While there is significant overlap between mill-turn machining operations, we already established that they are two different processes. CNC turning yields rounded products, usually in conical or cylindrical forms, while milling creates shapes of all forms. However, even though they are different, some fabrication may require integrating both techniques.
Which is better: a CNC lathe or a CNC mill?
A CNC lathe is typically used for CNC turning operations. Therefore, CNC lathes create rounded components – cylindrical and conical. On the other hand, CNC milling machines are used for milling services, creating flat, regular, irregular, and complex shapes. That said, the two devices serve different purposes, and the better choice depends on your manufacturing needs. However, milling centers have a more extensive versatility.
What is the difference between mill-turn and turn-mill?
There’s no difference between mill-turn and turn-mill CNC machines. The phrase refers to a hybrid CNC machine that combines the operations of turning and milling centers into a single device. That said, whether it is called a mill-turn or turn-mill CNC machine depends on the location or specific machine model.
What is the difference between CNC milling and cutting?
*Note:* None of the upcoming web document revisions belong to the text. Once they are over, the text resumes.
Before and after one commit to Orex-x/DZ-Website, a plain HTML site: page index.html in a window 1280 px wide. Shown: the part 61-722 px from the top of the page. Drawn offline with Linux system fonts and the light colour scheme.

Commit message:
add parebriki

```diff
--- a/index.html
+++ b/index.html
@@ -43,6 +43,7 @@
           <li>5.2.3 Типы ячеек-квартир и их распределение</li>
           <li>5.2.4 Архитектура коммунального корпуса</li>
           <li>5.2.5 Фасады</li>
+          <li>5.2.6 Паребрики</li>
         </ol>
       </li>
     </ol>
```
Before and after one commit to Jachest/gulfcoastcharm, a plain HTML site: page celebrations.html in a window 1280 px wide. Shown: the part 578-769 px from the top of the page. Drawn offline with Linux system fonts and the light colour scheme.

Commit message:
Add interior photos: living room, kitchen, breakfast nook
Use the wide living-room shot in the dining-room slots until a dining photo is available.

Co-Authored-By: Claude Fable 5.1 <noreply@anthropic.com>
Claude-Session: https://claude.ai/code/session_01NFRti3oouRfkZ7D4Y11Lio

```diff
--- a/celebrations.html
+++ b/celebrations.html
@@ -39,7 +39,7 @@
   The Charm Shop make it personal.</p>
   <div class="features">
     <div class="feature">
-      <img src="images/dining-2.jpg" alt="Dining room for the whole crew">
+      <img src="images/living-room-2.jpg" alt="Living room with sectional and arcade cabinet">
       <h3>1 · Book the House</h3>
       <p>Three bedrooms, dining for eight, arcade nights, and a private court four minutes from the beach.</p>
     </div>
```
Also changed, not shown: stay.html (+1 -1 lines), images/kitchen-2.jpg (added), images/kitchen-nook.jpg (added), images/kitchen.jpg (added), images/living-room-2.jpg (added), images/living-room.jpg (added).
CNC milling is a machining operation involving rotating cutting tools and chipping pieces off a workpiece. However, cutting is a more extensive term that includes various machining and subtractive manufacturing processes. Therefore, cutting is a superset, with CNC milling being a subset of cutting.